-- DATA EXTRACT follows --

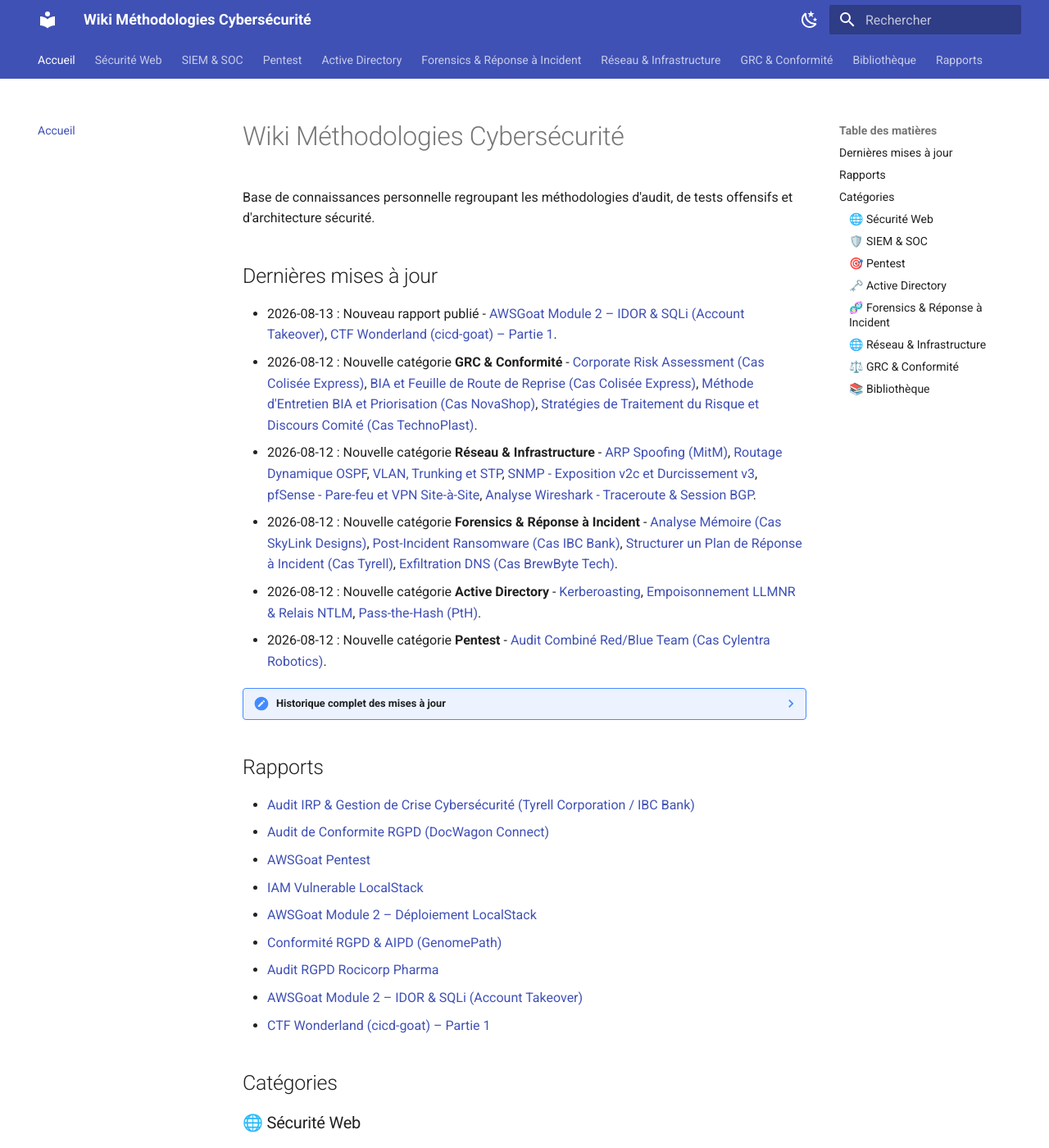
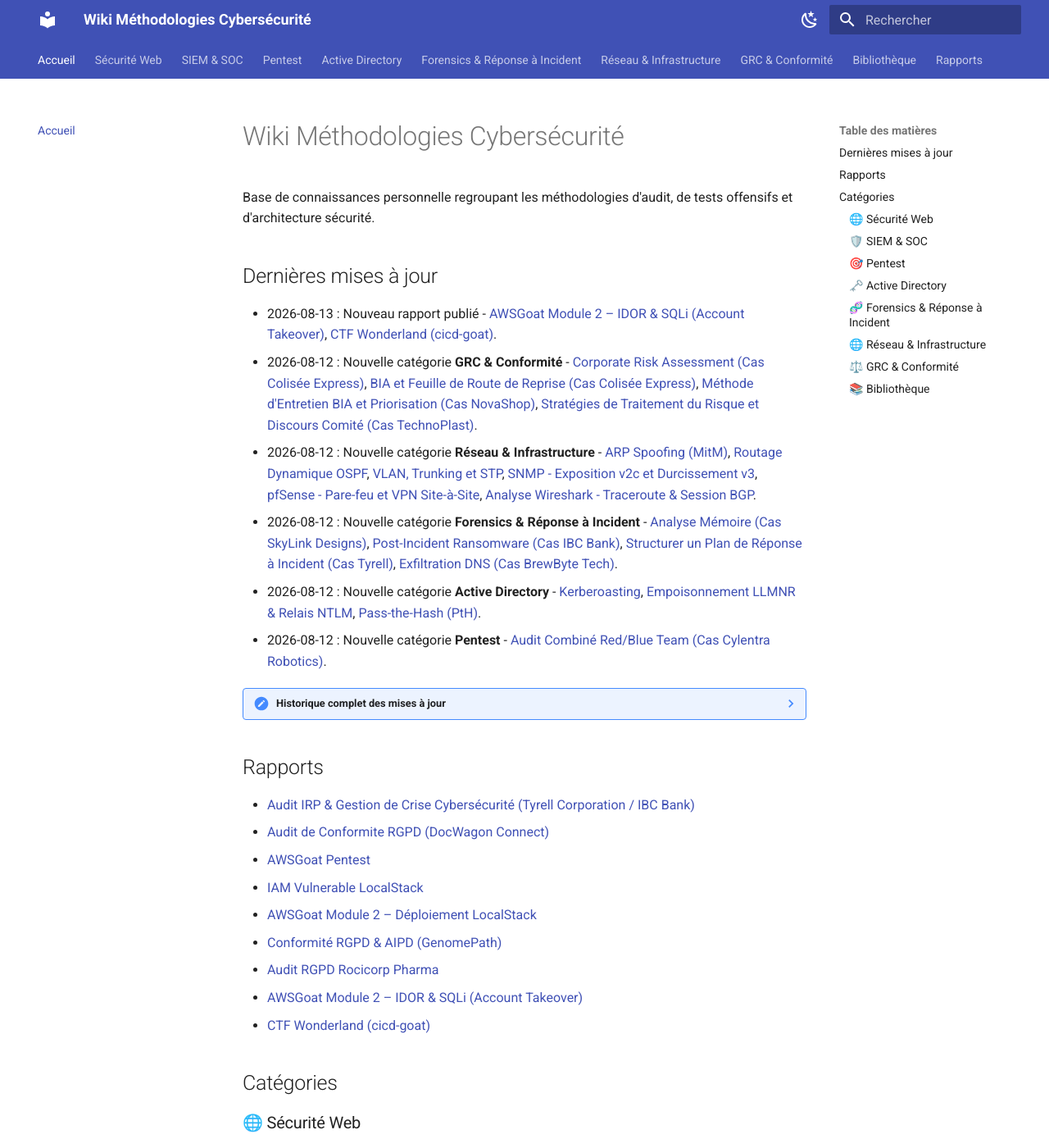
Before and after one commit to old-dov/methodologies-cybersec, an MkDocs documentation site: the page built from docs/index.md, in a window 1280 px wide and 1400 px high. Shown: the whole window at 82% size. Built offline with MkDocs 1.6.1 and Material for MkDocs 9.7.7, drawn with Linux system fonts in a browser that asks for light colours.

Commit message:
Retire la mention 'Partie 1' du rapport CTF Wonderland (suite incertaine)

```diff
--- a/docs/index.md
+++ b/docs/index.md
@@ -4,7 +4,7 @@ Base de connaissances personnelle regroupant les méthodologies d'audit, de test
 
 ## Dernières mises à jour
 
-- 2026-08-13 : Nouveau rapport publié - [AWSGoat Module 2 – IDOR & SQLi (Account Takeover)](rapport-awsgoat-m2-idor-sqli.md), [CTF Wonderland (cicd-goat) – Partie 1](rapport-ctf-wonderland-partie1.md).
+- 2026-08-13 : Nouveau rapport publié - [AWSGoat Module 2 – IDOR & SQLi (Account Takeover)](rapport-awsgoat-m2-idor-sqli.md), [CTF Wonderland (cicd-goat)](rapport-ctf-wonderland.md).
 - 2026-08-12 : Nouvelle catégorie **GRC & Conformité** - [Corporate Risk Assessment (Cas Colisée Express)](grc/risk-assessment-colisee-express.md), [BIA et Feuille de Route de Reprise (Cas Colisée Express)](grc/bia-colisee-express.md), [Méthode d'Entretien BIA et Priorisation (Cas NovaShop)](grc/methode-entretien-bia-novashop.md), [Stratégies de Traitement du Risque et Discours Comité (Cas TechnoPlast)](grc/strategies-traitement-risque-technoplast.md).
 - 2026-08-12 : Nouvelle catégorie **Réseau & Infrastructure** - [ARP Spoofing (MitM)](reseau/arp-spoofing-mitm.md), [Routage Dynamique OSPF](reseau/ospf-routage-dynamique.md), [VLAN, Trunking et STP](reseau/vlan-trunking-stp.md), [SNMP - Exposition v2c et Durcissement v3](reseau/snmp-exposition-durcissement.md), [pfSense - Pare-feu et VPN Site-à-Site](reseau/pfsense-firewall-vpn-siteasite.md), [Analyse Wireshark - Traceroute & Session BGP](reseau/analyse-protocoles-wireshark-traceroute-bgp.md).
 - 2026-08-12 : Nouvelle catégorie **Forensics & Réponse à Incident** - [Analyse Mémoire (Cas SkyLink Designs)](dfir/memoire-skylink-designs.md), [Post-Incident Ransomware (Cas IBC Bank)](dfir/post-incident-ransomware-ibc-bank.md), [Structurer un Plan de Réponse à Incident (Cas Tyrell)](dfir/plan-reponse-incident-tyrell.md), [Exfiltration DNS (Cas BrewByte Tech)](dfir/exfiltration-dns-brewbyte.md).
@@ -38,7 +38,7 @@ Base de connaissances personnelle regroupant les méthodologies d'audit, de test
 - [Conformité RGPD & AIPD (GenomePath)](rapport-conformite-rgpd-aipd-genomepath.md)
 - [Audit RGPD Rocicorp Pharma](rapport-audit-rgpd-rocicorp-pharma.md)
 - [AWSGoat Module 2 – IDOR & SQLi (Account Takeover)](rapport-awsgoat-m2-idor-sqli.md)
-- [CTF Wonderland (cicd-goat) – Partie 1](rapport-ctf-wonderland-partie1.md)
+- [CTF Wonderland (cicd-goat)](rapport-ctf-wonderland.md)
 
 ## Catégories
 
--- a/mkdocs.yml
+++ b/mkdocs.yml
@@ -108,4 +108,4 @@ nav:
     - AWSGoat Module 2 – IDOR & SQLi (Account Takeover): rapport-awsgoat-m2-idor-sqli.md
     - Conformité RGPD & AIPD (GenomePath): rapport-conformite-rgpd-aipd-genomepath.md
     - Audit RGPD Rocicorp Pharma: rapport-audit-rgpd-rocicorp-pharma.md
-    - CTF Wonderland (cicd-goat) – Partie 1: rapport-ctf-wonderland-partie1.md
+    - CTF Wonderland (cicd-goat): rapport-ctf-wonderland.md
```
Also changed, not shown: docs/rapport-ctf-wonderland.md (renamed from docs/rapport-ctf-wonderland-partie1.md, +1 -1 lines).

-- DATA EXTRACT concluded --
-- DATA EXTRACT follows --

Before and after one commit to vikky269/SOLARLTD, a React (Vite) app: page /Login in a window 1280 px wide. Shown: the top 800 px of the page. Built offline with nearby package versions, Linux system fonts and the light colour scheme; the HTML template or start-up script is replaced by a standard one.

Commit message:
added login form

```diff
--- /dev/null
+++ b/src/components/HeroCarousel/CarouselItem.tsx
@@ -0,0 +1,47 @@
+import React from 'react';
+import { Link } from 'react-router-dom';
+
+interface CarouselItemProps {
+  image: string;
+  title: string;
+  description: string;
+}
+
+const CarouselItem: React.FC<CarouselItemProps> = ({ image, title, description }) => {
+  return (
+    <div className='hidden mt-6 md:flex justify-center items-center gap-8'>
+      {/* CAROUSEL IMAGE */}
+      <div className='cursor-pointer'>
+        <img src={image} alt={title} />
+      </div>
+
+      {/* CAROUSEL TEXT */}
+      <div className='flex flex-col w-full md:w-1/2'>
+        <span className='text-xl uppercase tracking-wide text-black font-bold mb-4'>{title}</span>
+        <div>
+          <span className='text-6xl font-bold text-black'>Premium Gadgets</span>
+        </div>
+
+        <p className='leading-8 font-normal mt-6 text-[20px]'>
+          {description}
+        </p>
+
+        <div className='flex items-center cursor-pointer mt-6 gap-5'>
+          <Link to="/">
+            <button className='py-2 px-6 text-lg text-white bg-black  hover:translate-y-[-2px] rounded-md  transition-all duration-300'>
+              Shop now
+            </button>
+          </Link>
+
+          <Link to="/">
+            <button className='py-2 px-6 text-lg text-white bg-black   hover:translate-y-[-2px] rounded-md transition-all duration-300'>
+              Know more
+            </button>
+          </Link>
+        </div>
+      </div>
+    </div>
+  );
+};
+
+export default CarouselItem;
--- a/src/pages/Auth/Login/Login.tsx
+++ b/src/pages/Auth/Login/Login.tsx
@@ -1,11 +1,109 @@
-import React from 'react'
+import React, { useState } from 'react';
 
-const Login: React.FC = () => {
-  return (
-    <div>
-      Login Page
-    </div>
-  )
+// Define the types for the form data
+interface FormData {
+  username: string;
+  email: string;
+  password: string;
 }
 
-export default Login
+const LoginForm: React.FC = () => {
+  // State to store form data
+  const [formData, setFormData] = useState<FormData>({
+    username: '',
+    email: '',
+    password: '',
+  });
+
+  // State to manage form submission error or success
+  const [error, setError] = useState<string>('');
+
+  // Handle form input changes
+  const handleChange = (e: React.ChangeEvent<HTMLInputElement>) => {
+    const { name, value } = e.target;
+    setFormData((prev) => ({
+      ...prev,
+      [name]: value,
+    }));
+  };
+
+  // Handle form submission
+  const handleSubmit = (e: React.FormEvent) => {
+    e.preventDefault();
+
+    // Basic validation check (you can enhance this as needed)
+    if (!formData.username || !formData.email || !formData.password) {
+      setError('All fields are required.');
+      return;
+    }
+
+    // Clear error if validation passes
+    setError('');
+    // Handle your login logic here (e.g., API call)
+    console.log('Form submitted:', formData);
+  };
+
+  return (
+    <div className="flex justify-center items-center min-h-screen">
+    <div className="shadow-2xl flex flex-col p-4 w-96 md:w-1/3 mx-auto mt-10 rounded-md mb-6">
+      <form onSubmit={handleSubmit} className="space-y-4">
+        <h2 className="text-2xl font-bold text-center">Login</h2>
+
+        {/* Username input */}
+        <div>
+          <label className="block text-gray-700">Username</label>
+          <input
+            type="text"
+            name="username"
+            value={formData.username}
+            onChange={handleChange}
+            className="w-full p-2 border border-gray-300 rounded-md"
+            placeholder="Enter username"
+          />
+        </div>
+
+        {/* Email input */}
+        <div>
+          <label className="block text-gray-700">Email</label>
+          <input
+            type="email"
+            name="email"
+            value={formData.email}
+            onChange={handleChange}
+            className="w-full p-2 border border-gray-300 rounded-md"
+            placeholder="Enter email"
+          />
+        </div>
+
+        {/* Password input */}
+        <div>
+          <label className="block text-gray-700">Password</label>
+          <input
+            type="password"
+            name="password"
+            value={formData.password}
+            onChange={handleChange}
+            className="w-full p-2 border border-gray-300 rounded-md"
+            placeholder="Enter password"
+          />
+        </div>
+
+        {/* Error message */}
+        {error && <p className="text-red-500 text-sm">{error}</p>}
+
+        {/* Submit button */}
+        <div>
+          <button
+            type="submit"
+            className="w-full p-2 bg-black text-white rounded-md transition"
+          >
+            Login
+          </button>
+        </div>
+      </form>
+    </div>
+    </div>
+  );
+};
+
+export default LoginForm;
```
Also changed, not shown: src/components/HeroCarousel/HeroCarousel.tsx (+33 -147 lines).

-- DATA EXTRACT concluded --

### ABOUT THIS EXERCISE
Find and copy each line of the listing above that holds the word "span".

### SOLUTION
+        <span className='text-xl uppercase tracking-wide text-black font-bold mb-4'>{title}</span>
+          <span className='text-6xl font-bold text-black'>Premium Gadgets</span>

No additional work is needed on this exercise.